Government can be freedom’s best friend when it protects citizens’ constitutional rights. Here’s how the Goldwater Institute is ensuring your rights are protected.
When they take office, Arizona legislators promise to uphold the U.S. and Arizona Constitutions. The question is whether legislators, individually and collectively, fulfill their duty once in office.
With the Arizona Legislature considering nearly 1,500 bills, memorials, and resolutions each session, it is difficult to know whether legislators individually, or as a whole, are acting within the parameters of the Arizona Constitution. Like the U.S. Constitution, the Arizona Constitution delineates the purpose and scope of government and enumerates the rights of the people. The primacy of individual rights and its corollary, a government of limited and defined powers, is established in the opening declaration:
The Arizona Constitution declares that "governments . . . are established to protect and maintain individual rights." As the lawmaking branch of government, the legislature has the potential to be the greatest guardian or the greatest offender of those constitutionally enshrined rights.
Sen. Barry Goldwater best articulated his legislative mission when he said, "if I should be attacked for neglecting my constituents 'interests,' I shall reply that I was informed their main interest is liberty"
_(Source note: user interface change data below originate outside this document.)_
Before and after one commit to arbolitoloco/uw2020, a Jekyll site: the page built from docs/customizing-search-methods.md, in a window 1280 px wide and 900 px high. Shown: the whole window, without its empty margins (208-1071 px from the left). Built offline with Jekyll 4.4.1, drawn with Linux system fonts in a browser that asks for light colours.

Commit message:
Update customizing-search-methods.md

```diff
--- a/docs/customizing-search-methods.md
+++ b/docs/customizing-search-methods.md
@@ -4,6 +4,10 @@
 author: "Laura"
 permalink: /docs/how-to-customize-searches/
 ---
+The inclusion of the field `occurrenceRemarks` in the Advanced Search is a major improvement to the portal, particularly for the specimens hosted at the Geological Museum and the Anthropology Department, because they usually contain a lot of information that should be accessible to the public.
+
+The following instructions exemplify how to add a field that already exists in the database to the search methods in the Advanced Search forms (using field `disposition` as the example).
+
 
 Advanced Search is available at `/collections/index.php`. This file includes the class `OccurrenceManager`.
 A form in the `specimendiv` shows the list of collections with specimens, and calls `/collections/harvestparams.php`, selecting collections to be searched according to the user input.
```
All too often, liberty and its attendant prosperity are jeopardized as government takes wealth and opportunities from individuals to privilege special interests and favored groups. As the segment of government explicitly charged with lawmaking authority, the legislature is frequently the greatest offender.
Arizona's Forty-Sixth Legislature, First Regular Session
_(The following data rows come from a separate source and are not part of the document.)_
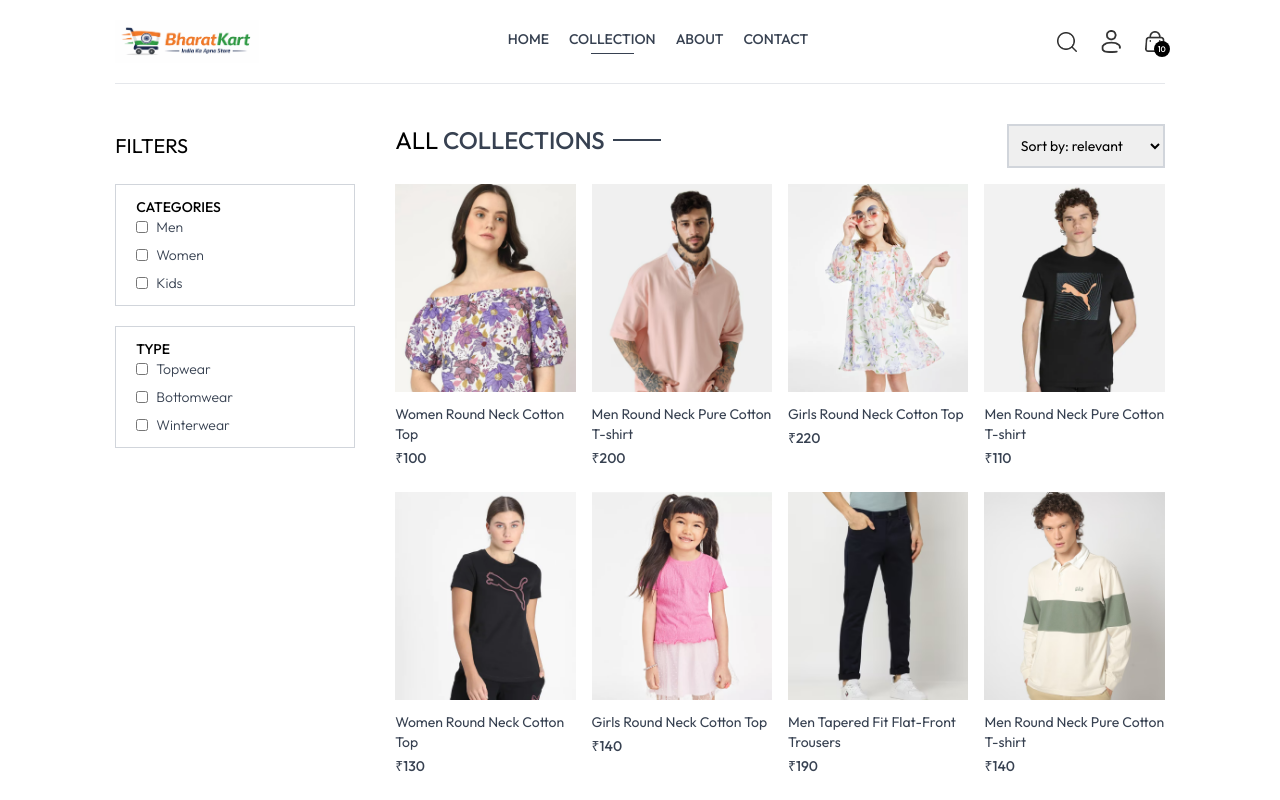
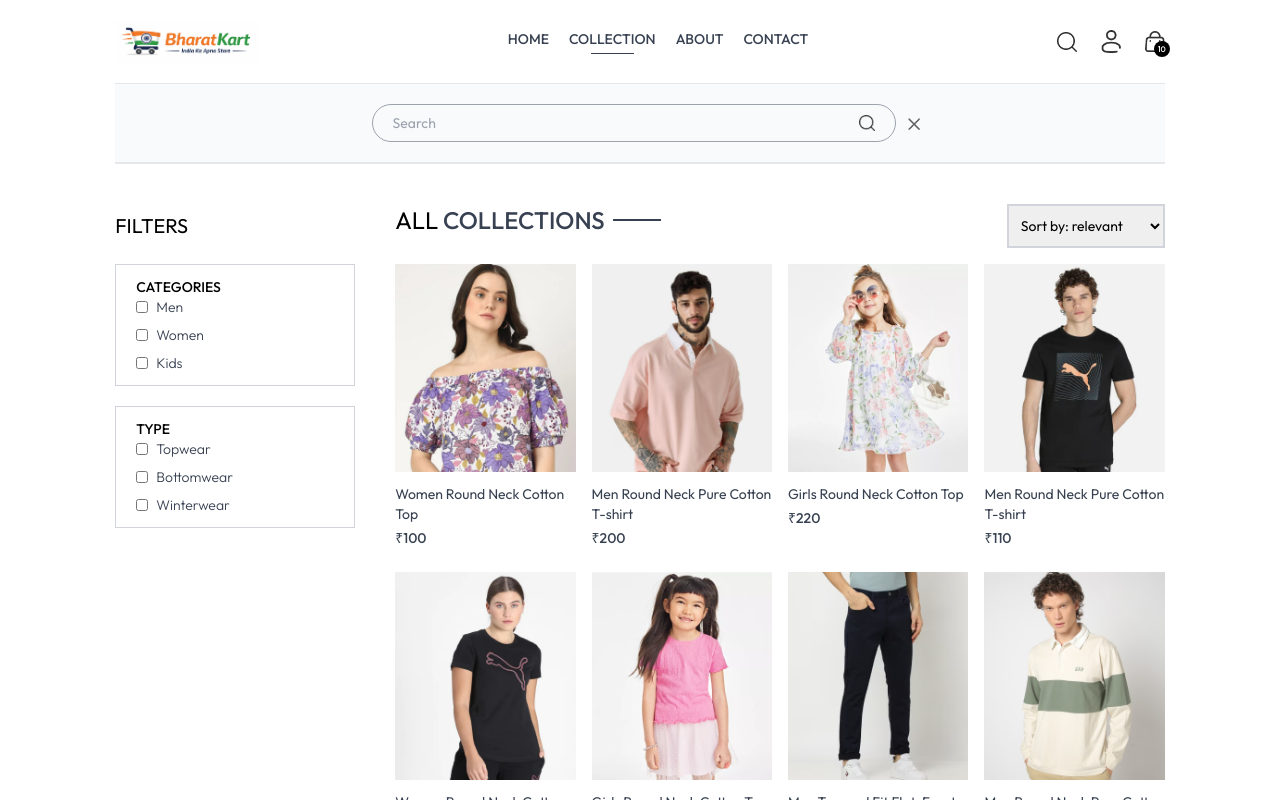
Before and after one commit to Akash-060206/Ekart, a React (Vite) app in the folder frontend/: page /collection in a window 1280 px wide. Both pictures are taken after a click on the picture 1066 px from the left and 41 px from the top of the page. Shown: the top 800 px of the page. Built offline with nearby package versions, Linux system fonts and the light colour scheme.

Commit message:
Search feature added

```diff
--- a/frontend/src/App.jsx
+++ b/frontend/src/App.jsx
@@ -11,11 +11,13 @@
 import PlaceOrder from './pages/PlaceOrder'
 import Product from './pages/Product'
 import Footer from './components/Footer'
+import SearchBar from './components/SearchBar'
 
 const App = () => {
   return (
     <div className="px-4 sm:px-[5vw] md:px-[7vw] lg:px-[9vw]">
       <Navbar/>
+      <SearchBar/>
       <Routes>
         <Route path='/' element={<Home/>}/>
         <Route path='/collection' element={<Collection/>}/>
--- a/frontend/src/components/Navbar.jsx
+++ b/frontend/src/components/Navbar.jsx
@@ -1,10 +1,12 @@
 import React from 'react'
 import { Link, NavLink } from 'react-router-dom';
 import { assets } from '../assets/assets';
-import { useState } from 'react';
+import { useState, useContext} from 'react';
+import { ShopContext } from '../context/ShopContext';
 
 const Navbar = () => {
   const [visible, setVisible] = useState(false);
+  const {setShowSearch}=useContext(ShopContext);
 
   return (
     <div className="flex items-center justify-between py-5 font-medium">
@@ -32,7 +34,7 @@
 
       {/* search icon and profile icon with dropdown menu */}
       <div className='flex items-center gap-6'>
-        <img src={assets.search_icon} className='w-5 cursor-pointer' alt="" />
+        <img onClick={()=>setShowSearch(true)} src={assets.search_icon} className='w-5 cursor-pointer' alt="" />
         <div className='group relative'>
           <img className='w-5 cursor-pointer' src={assets.profile_icon} alt="" />
           <div className=' group-hover:block hidden absolute dropdown-menu right-0 pt-4'>
--- /dev/null
+++ b/frontend/src/components/SearchBar.jsx
@@ -0,0 +1,33 @@
+import { useContext , useState, useEffect} from 'react'
+import { useLocation } from 'react-router-dom'
+import { assets } from '../assets/assets'
+import { ShopContext } from '../context/ShopContext'
+
+
+const SearchBar = () => {
+
+  const{search, setSearch, showSearch, setShowSearch}=useContext(ShopContext);
+  const location = useLocation();
+  const [visible,setVisible]=useState(false)
+
+      useEffect(()=>{
+        if (location.pathname.includes('collection')) {
+            setVisible(true);
+        }
+        else{
+            setVisible(false)
+        }
+    },[location])
+
+  return showSearch && visible ? (
+    <div className='border-t border-b bg-gray-50 text-center'>
+        <div className='inline-flex items-center justify-center border border-gray-400 px-5 py-2 my-5 mx-3 rounded-full w-3/4 sm:w-1/2'>
+            <input value={search} onChange={(e)=>setSearch(e.target.value)} className='flex-1 outline-none bg-inherit text-sm' type="text" placeholder='Search' />
+            <img className='w-4' src={assets.search_icon} alt="" />
+        </div>
+        <img onClick={()=>setShowSearch(false)} className='inline w-3 cursor-pointer' src={assets.cross_icon} alt="" />
+    </div>
+  ) : null
+}
+
+export default SearchBar
--- a/frontend/src/context/ShopContext.jsx
+++ b/frontend/src/context/ShopContext.jsx
@@ -1,5 +1,6 @@
 import { createContext } from "react";
 import { products } from '../assets/assets'
+import { useState } from "react";
 
 
 export const ShopContext = createContext();
@@ -8,10 +9,13 @@
 
     const currency='₹';
     const delivery_fee= 10
+    const [search,setSearch]= useState('');
+    const [showSearch,setShowSearch] = useState(false)
 
 
     const value={
         products,currency,delivery_fee,
+        search,setSearch,showSearch,setShowSearch
     }
 
     return(
--- a/frontend/src/pages/Collection.jsx
+++ b/frontend/src/pages/Collection.jsx
@@ -7,7 +7,7 @@
 
 const Collection = () => {
 
-  const { products } = useContext(ShopContext);
+  const { products , search, showSearch} = useContext(ShopContext);
   const [showFilter, setShowFilter] = useState(false)
   const [filterProducts, setFilterProducts] = useState([]);
   const [category,setCategory] = useState([]);
@@ -34,6 +34,11 @@
 
   const applyfilter=()=>{
     let productsCopy=products.slice();
+
+    if (showSearch && search) {
+      productsCopy = productsCopy.filter(item => item.name.toLowerCase().includes(search.toLowerCase()))
+
+    }
 
     if(category.length>0){
       productsCopy= productsCopy.filter(item=> category.includes(item.category))
@@ -67,7 +72,7 @@
 
   useEffect(()=>{
     applyfilter();
-  },[category,subCategory,products])
+  },[category,subCategory,products ,search, showSearch])
 
   useEffect(()=>{
     sortProduct();
```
Senator Barry Goldwater best articulated his legislative mission when he said, "If I should be attacked for neglecting my constituents 'interests,' I shall reply that I was informed that their main interest is liberty."
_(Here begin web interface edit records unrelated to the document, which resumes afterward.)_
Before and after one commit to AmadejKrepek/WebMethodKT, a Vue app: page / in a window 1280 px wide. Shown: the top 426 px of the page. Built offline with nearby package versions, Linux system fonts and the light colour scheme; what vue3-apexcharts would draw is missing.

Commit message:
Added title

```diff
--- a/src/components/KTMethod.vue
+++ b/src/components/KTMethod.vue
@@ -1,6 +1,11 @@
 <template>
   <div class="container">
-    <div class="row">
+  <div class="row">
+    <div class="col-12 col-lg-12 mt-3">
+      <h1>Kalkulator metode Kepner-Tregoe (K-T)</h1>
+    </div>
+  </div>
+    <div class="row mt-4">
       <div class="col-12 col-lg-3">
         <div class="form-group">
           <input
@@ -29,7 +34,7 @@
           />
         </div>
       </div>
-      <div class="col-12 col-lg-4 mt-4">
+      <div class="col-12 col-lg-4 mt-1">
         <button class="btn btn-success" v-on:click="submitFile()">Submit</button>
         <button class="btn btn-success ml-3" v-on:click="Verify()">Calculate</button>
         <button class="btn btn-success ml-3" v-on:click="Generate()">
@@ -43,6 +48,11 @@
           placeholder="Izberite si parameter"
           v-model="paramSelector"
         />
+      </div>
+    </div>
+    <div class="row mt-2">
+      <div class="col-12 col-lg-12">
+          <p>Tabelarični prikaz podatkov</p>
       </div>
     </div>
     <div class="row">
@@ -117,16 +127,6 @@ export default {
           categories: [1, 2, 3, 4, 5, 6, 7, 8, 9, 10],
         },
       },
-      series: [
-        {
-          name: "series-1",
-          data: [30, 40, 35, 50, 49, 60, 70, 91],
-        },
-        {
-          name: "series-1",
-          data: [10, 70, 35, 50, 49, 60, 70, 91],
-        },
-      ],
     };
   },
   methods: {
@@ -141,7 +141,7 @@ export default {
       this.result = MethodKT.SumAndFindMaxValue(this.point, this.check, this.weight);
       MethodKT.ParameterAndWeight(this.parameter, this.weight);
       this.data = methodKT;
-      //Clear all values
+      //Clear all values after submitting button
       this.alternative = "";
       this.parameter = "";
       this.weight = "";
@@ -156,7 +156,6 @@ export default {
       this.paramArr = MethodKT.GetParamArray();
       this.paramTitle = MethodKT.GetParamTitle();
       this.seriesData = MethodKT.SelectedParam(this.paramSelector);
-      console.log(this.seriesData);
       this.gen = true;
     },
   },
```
Phoenix--The Goldwater Institute is pleased to announce it has been chosen among 170 policy organizations in 58 countries to receive the 2008 Templeton Freedom Award for Excellence in Promoting Liberty in the category of Initiative in Public Relations.
Phoenix -- The Goldwater Institute announced today that Arizona businessmen R. Evan Scharf and John R. Norton III have arranged for a $1 million challenge grant to establish and fund the Goldwater Institute Scharf-Norton Center for Constitutional Litigation.
Phoenix -- Goldwater Institute President Darcy Olsen received the State Policy Network (SPN) 2006 Roe Award. Ms. Olsen was awarded the prestigious award during the 14th Annual Roe Award Banquet in Milwaukee, Wisconsin, last Friday.
PHOENIX - The U.S. Supreme Court today ruled that the U.S. Constitution does not protect property owners from government seizures for redevelopment purposes.
The ruling in Kelo v. City of New London is a defeat for Connecticut residents whose homes will now be razed to make room for an office complex. In speaking for the 5-4 majority, Justice Stevens held that "the city's proposed disposition of petitioners' property qualifies as a 'public use' within the meanings of the takings clause."